Exercise: Search the entries for the word "names" and copy each line that has it.

Given records:
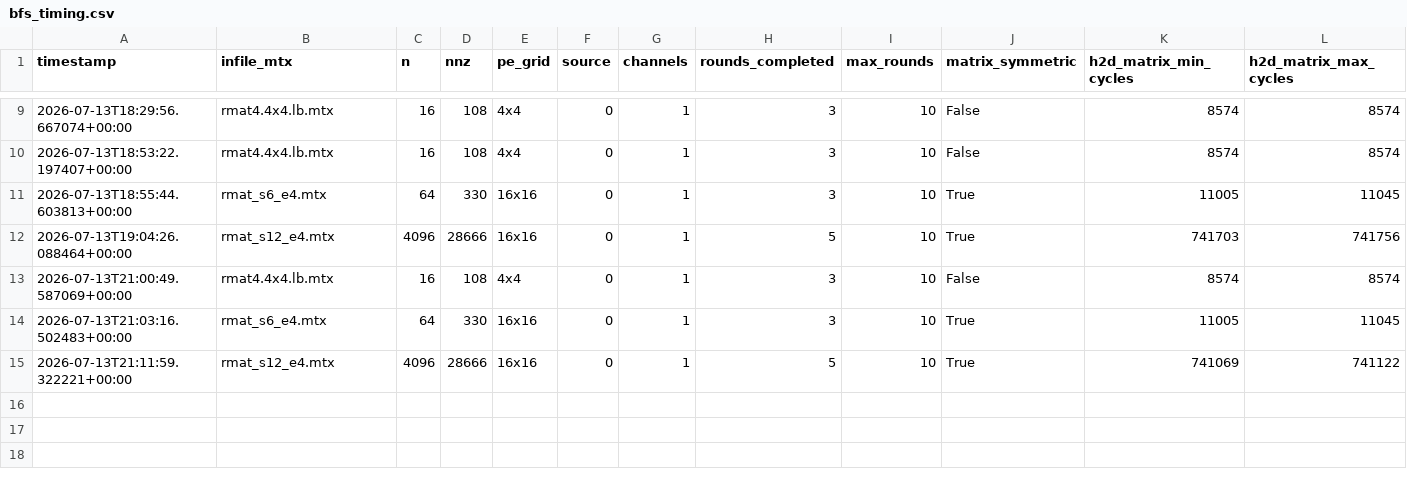
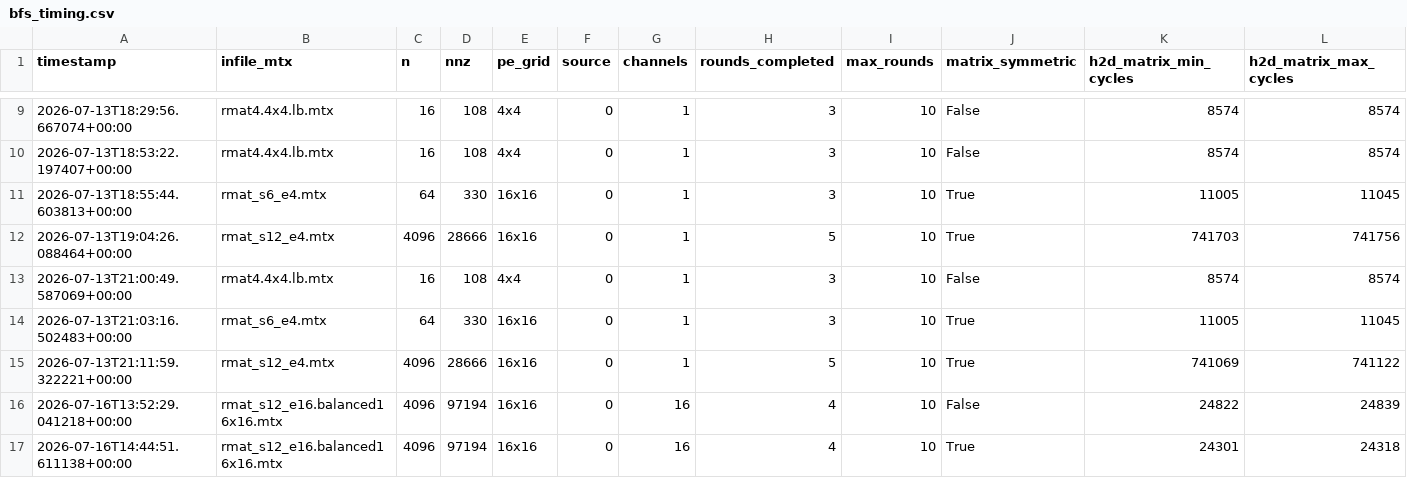
Before and after one commit to Elia-Belli/CereGraphs, a CSV file: spmv-hypersparse/bool_diag_spmv/results/bfs_timing.csv, drawn as a sheet; only a part is shown, gaps mark what is left out; rows hold the shown columns only; the diff names each change by its address in the sheet, - before the commit and + after, or states it on an @@ line.

```diff
--- a/spmv-hypersparse/bool_diag_spmv/results/bfs_timing.csv
+++ b/spmv-hypersparse/bool_diag_spmv/results/bfs_timing.csv
+row 16: 2026-07-16T13:52:29.041218+00:00 | rmat_s12_e16.balanced16x16.mtx | 4096 | 97194 | 16x16 | 0 | 16 | 4 | 10 | False | 24822 | 24839
+row 17: 2026-07-16T14:44:51.611138+00:00 | rmat_s12_e16.balanced16x16.mtx | 4096 | 97194 | 16x16 | 0 | 16 | 4 | 10 | True | 24301 | 24318
```
Also changed, not shown: 50 other files.
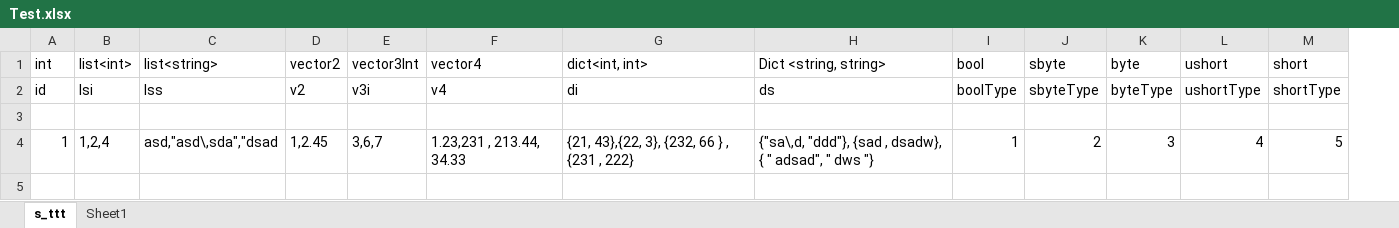
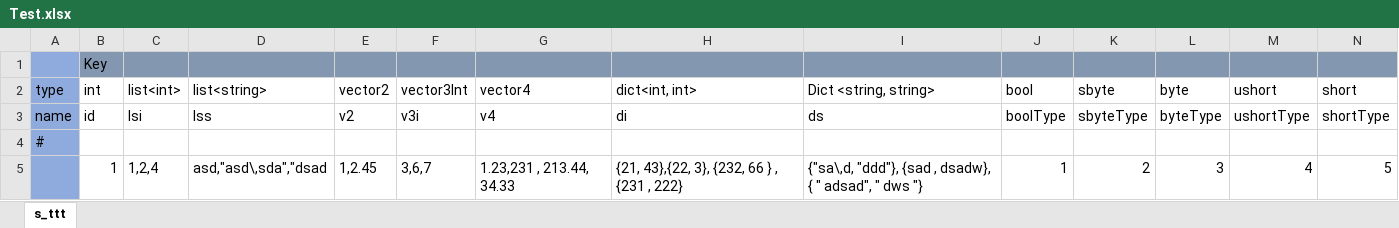
Before and after one commit to mzbswh/UnityExcelTool, an Excel workbook: UnityProject/Assets/Resources/Test.xlsx, sheet s_ttt, drawn as a sheet; only a part is shown; values as stored, in another font and other column widths than the file's, no borders; addresses are those after the commit; rows hold the shown columns only; the diff names each change by its address in the sheet, - before the commit and + after, or states it on an @@ line.

```diff
--- a/UnityProject/Assets/Resources/Test.xlsx (sheet s_ttt)
+++ b/UnityProject/Assets/Resources/Test.xlsx (sheet s_ttt)
-sheet tab: Sheet1
+column A (type), rows 3-4: name | #
+row 1:  | Key
```
Also changed, not shown: 49 other files.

Task response:
Before and after one commit to Elia-Belli/CereGraphs, a CSV file: spmv-hypersparse/bool_diag_spmv/results/bfs_timing.csv, drawn as a sheet; only a part is shown, gaps mark what is left out; rows hold the shown columns only; the diff names each change by its address in the sheet, - before the commit and + after, or states it on an @@ line.
Before and after one commit to mzbswh/UnityExcelTool, an Excel workbook: UnityProject/Assets/Resources/Test.xlsx, sheet s_ttt, drawn as a sheet; only a part is shown; values as stored, in another font and other column widths than the file's, no borders; addresses are those after the commit; rows hold the shown columns only; the diff names each change by its address in the sheet, - before the commit and + after, or states it on an @@ line.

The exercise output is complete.